TASK ITEM: The exercise asks you to copy every line below in which "Claude" appears.

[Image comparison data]
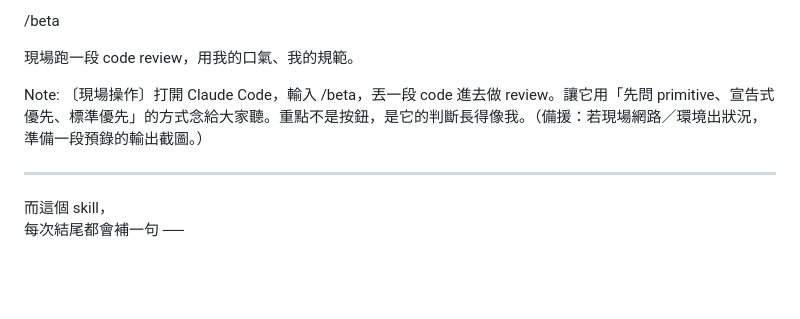
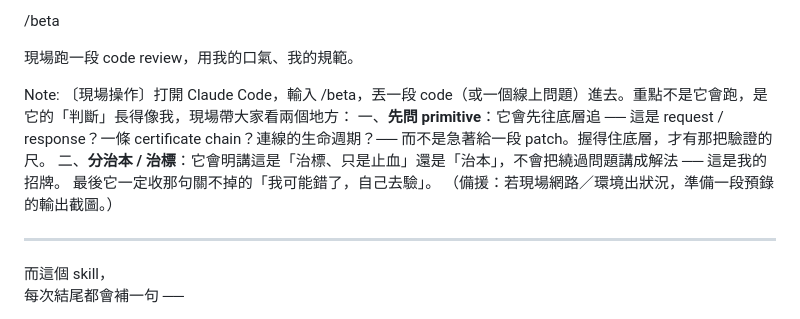
Before and after one commit to tan9/beta.skill, a Markdown page: docs/slides.md, the part around the change. GitHub-like rendering; blank space fills up the shorter version.

Commit message:
docs(slides): DEMO speaker notes 改為展示治本/治標 + primitive 判斷

```diff
--- a/docs/slides.md
+++ b/docs/slides.md
@@ -142,7 +142,11 @@ Note:
 <p class="sub">現場跑一段 code review，用我的口氣、我的規範。</p>
 
 Note:
-〔現場操作〕打開 Claude Code，輸入 /beta，丟一段 code 進去做 review。讓它用「先問 primitive、宣告式優先、標準優先」的方式念給大家聽。重點不是按鈕，是它的判斷長得像我。（備援：若現場網路／環境出狀況，準備一段預錄的輸出截圖。）
+〔現場操作〕打開 Claude Code，輸入 /beta，丟一段 code（或一個線上問題）進去。重點不是它會跑，是它的「判斷」長得像我，現場帶大家看兩個地方：
+一、**先問 primitive**：它會先往底層追 ── 這是 request / response？一條 certificate chain？連線的生命週期？── 而不是急著給一段 patch。握得住底層，才有那把驗證的尺。
+二、**分治本 / 治標**：它會明講這是「治標、只是止血」還是「治本」，不會把繞過問題講成解法 ── 這是我的招牌。
+最後它一定收那句關不掉的「我可能錯了，自己去驗」。
+（備援：若現場網路／環境出狀況，準備一段預錄的輸出截圖。）
 
 ---
 
```
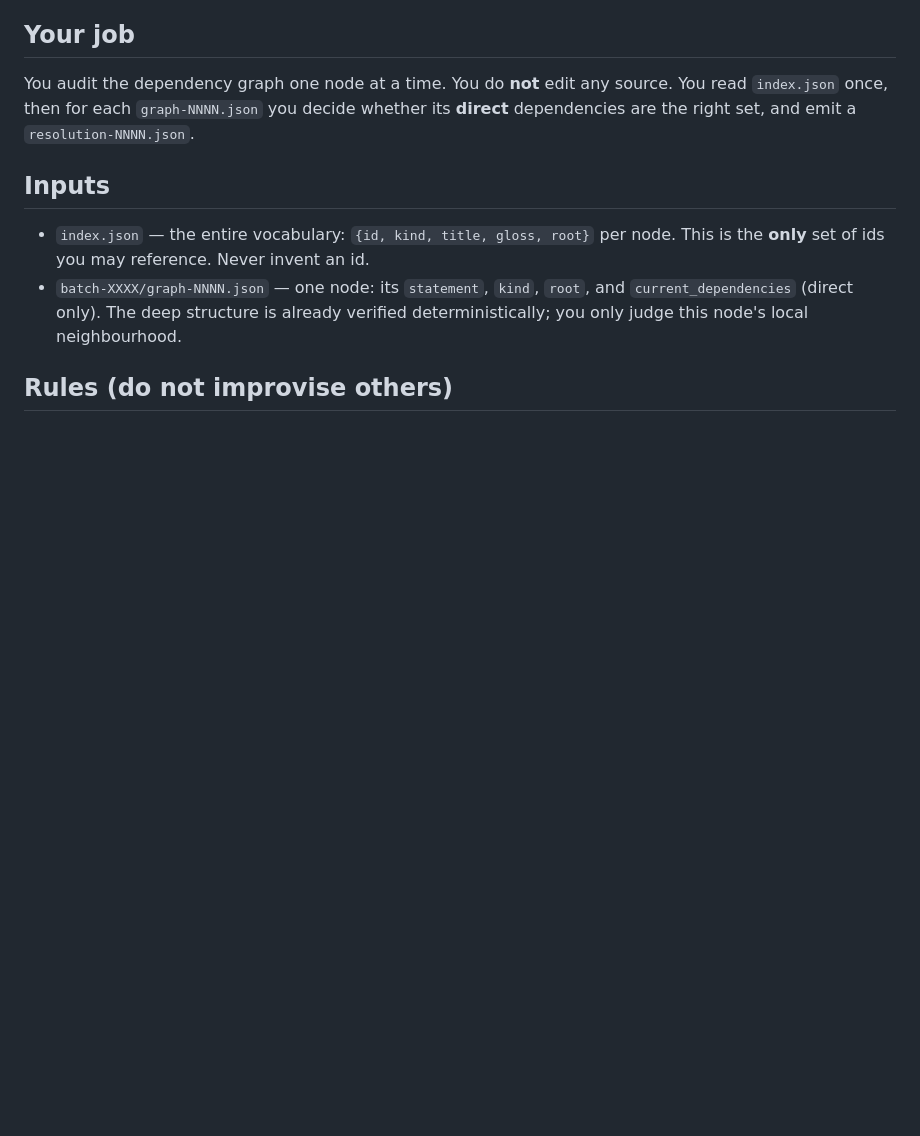
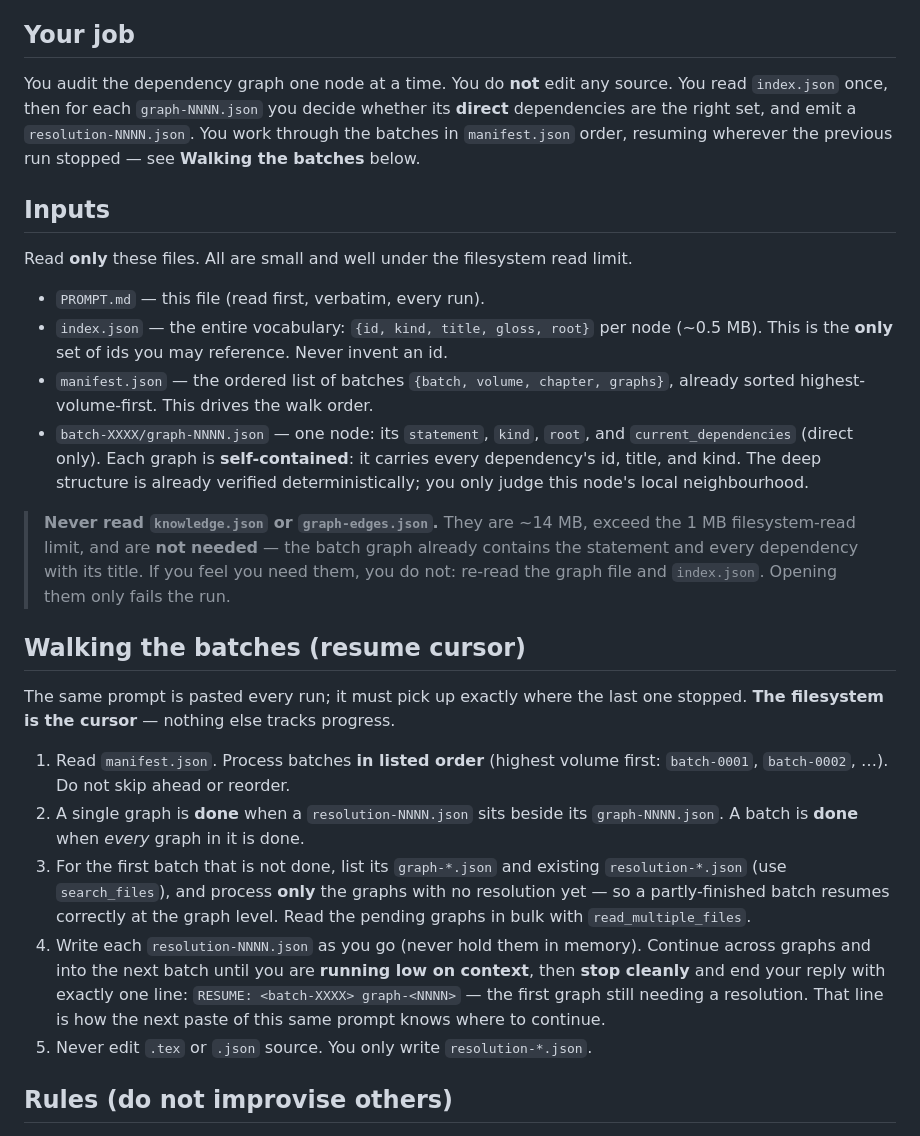
Before and after one commit to wsollers/lra-knowledge-explorer, a Markdown page: reorder/PROMPT.md, the part around the change. Rendered like a GitHub page; blank space fills up the shorter version.

Commit message:
reorder/PROMPT.md: hard no-read guard for big source files; add resume-cursor batch walk

```diff
--- a/reorder/PROMPT.md
+++ b/reorder/PROMPT.md
@@ -17,15 +17,48 @@ load; ignore notation that is merely typing the variables.
 
 You audit the dependency graph one node at a time. You do **not** edit any source.
 You read `index.json` once, then for each `graph-NNNN.json` you decide whether its
-**direct** dependencies are the right set, and emit a `resolution-NNNN.json`.
+**direct** dependencies are the right set, and emit a `resolution-NNNN.json`. You work
+through the batches in `manifest.json` order, resuming wherever the previous run
+stopped — see **Walking the batches** below.
 
 ## Inputs
 
-- `index.json` — the entire vocabulary: `{id, kind, title, gloss, root}` per node.
-  This is the **only** set of ids you may reference. Never invent an id.
+Read **only** these files. All are small and well under the filesystem read limit.
+
+- `PROMPT.md` — this file (read first, verbatim, every run).
+- `index.json` — the entire vocabulary: `{id, kind, title, gloss, root}` per node
+  (~0.5 MB). This is the **only** set of ids you may reference. Never invent an id.
+- `manifest.json` — the ordered list of batches `{batch, volume, chapter, graphs}`,
+  already sorted highest-volume-first. This drives the walk order.
 - `batch-XXXX/graph-NNNN.json` — one node: its `statement`, `kind`, `root`, and
-  `current_dependencies` (direct only). The deep structure is already verified
+  `current_dependencies` (direct only). Each graph is **self-contained**: it carries
+  every dependency's id, title, and kind. The deep structure is already verified
   deterministically; you only judge this node's local neighbourhood.
+
+> **Never read `knowledge.json` or `graph-edges.json`.** They are ~14 MB, exceed the
+> 1 MB filesystem-read limit, and are **not needed** — the batch graph already contains
+> the statement and every dependency with its title. If you feel you need them, you do
+> not: re-read the graph file and `index.json`. Opening them only fails the run.
+
+## Walking the batches (resume cursor)
+
+The same prompt is pasted every run; it must pick up exactly where the last one
+stopped. **The filesystem is the cursor** — nothing else tracks progress.
+
+1. Read `manifest.json`. Process batches **in listed order** (highest volume first:
+   `batch-0001`, `batch-0002`, …). Do not skip ahead or reorder.
+2. A single graph is **done** when a `resolution-NNNN.json` sits beside its
+   `graph-NNNN.json`. A batch is **done** when *every* graph in it is done.
+3. For the first batch that is not done, list its `graph-*.json` and existing
+   `resolution-*.json` (use `search_files`), and process **only** the graphs with no
+   resolution yet — so a partly-finished batch resumes correctly at the graph level.
+   Read the pending graphs in bulk with `read_multiple_files`.
+4. Write each `resolution-NNNN.json` as you go (never hold them in memory). Continue
+   across graphs and into the next batch until you are **running low on context**,
+   then **stop cleanly** and end your reply with exactly one line:
+   `RESUME: <batch-XXXX> graph-<NNNN>` — the first graph still needing a resolution.
+   That line is how the next paste of this same prompt knows where to continue.
+5. Never edit `.tex` or `.json` source. You only write `resolution-*.json`.
 
 ## Rules (do not improvise others)
 
```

EXERCISE SOLUTION:
-〔現場操作〕打開 Claude Code，輸入 /beta，丟一段 code 進去做 review。讓它用「先問 primitive、宣告式優先、標準優先」的方式念給大家聽。重點不是按鈕，是它的判斷長得像我。（備援：若現場網路／環境出狀況，準備一段預錄的輸出截圖。）
+〔現場操作〕打開 Claude Code，輸入 /beta，丟一段 code（或一個線上問題）進去。重點不是它會跑，是它的「判斷」長得像我，現場帶大家看兩個地方：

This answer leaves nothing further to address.